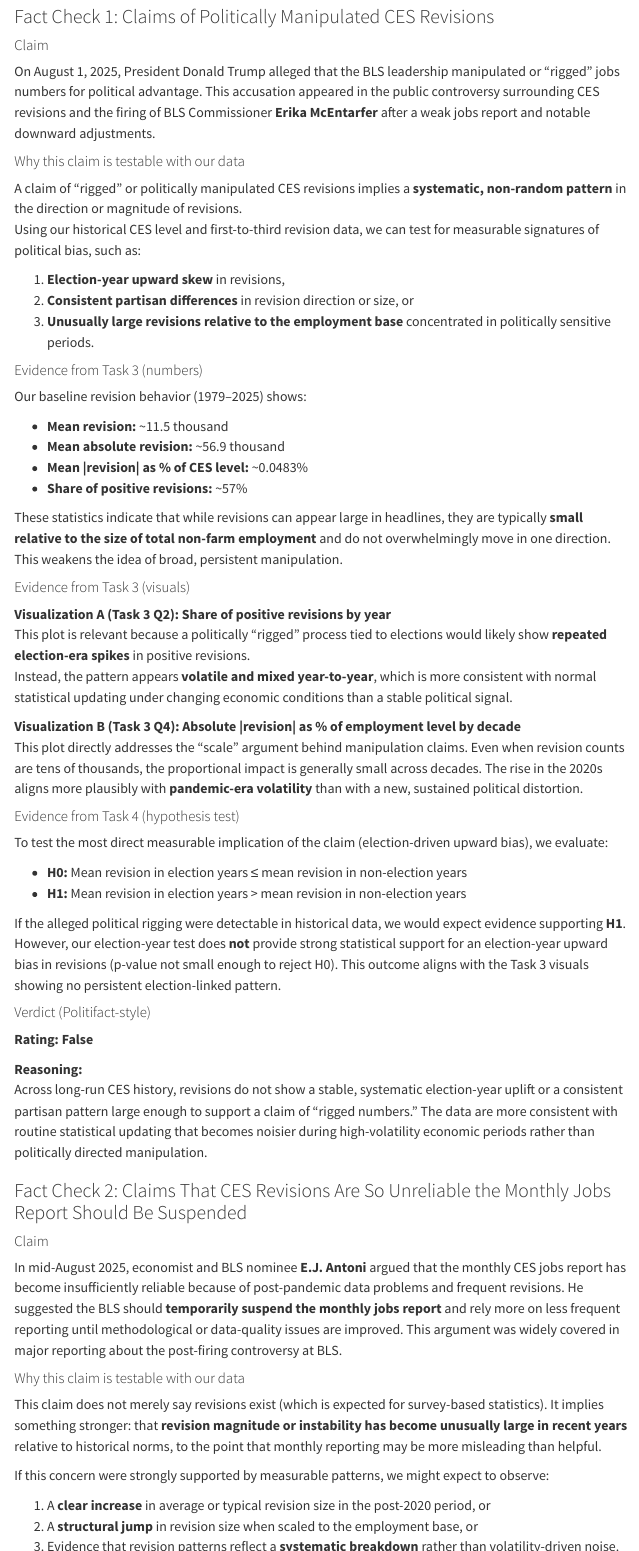
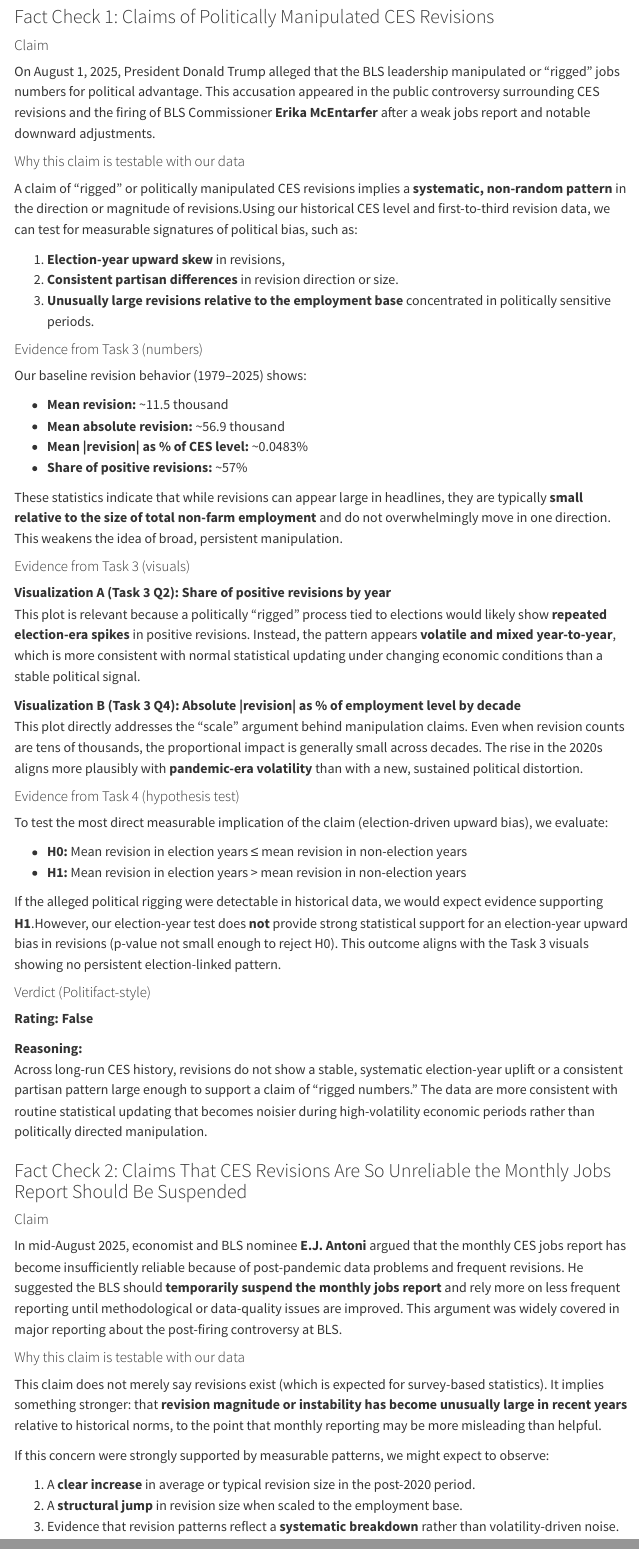
Before and after one commit to wendyxinfung-sketch/STA9750-2025-FALL, a Quarto document (mp04.qmd): the page in a window 1100 px wide, from 10780 px down, and a second part further down, joined at a grey line. Rendered offline with R 4.5, knitr and Pandoc in place of Quarto, with nearby package versions; some code elsewhere in the file could not run offline; menus at the side of the page are left out.

Commit message:
final commit together

```diff
--- a/mp04.qmd
+++ b/mp04.qmd
@@ -1099,11 +1099,10 @@ The table shows that months with **large underlying CES level changes** have not
 On August 1, 2025, President Donald Trump alleged that the BLS leadership manipulated or “rigged” jobs numbers for political advantage. This accusation appeared in the public controversy surrounding CES revisions and the firing of BLS Commissioner **Erika McEntarfer** after a weak jobs report and notable downward adjustments.
 
 #### Why this claim is testable with our data
-A claim of “rigged” or politically manipulated CES revisions implies a **systematic, non-random pattern** in the direction or magnitude of revisions.
-Using our historical CES level and first-to-third revision data, we can test for measurable signatures of political bias, such as:
+A claim of “rigged” or politically manipulated CES revisions implies a **systematic, non-random pattern** in the direction or magnitude of revisions.Using our historical CES level and first-to-third revision data, we can test for measurable signatures of political bias, such as:
 
 1. **Election-year upward skew** in revisions,
-2. **Consistent partisan differences** in revision direction or size, or
+2. **Consistent partisan differences** in revision direction or size.
 3. **Unusually large revisions relative to the employment base** concentrated in politically sensitive periods.
 
 #### Evidence from Task 3 (numbers)
@@ -1153,8 +1150,8 @@ This claim does not merely say revisions exist (which is expected for survey-bas
 
 If this concern were strongly supported by measurable patterns, we might expect to observe:
 
-1. A **clear increase** in average or typical revision size in the post-2020 period, or
-2. A **structural jump** in revision size when scaled to the employment base, or
+1. A **clear increase** in average or typical revision size in the post-2020 period.
+2. A **structural jump** in revision size when scaled to the employment base.
 3. Evidence that revision patterns reflect a **systematic breakdown** rather than volatility-driven noise.
 
 #### Evidence from Task 3 (numbers)
```
Also changed, not shown: mp04.qmd (8 more changed lines), 3 other files.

• [INSTRUCTIONS TO FOLLOW]
Retype all entries exactly, without the images.

• [COMPLETED EXERCISE]
Before and after one commit to wendyxinfung-sketch/STA9750-2025-FALL, a Quarto document (mp04.qmd): the page in a window 1100 px wide, from 10780 px down, and a second part further down, joined at a grey line. Rendered offline with R 4.5, knitr and Pandoc in place of Quarto, with nearby package versions; some code elsewhere in the file could not run offline; menus at the side of the page are left out.

Commit message:
final commit together

```diff
--- a/mp04.qmd
+++ b/mp04.qmd
@@ -1099,11 +1099,10 @@ The table shows that months with **large underlying CES level changes** have not
 On August 1, 2025, President Donald Trump alleged that the BLS leadership manipulated or “rigged” jobs numbers for political advantage. This accusation appeared in the public controversy surrounding CES revisions and the firing of BLS Commissioner **Erika McEntarfer** after a weak jobs report and notable downward adjustments.
 
 #### Why this claim is testable with our data
-A claim of “rigged” or politically manipulated CES revisions implies a **systematic, non-random pattern** in the direction or magnitude of revisions.
-Using our historical CES level and first-to-third revision data, we can test for measurable signatures of political bias, such as:
+A claim of “rigged” or politically manipulated CES revisions implies a **systematic, non-random pattern** in the direction or magnitude of revisions.Using our historical CES level and first-to-third revision data, we can test for measurable signatures of political bias, such as:
 
 1. **Election-year upward skew** in revisions,
-2. **Consistent partisan differences** in revision direction or size, or
+2. **Consistent partisan differences** in revision direction or size.
 3. **Unusually large revisions relative to the employment base** concentrated in politically sensitive periods.
 
 #### Evidence from Task 3 (numbers)
@@ -1153,8 +1150,8 @@ This claim does not merely say revisions exist (which is expected for survey-bas
 
 If this concern were strongly supported by measurable patterns, we might expect to observe:
 
-1. A **clear increase** in average or typical revision size in the post-2020 period, or
-2. A **structural jump** in revision size when scaled to the employment base, or
+1. A **clear increase** in average or typical revision size in the post-2020 period.
+2. A **structural jump** in revision size when scaled to the employment base.
 3. Evidence that revision patterns reflect a **systematic breakdown** rather than volatility-driven noise.
 
 #### Evidence from Task 3 (numbers)
```
Also changed, not shown: mp04.qmd (8 more changed lines), 3 other files.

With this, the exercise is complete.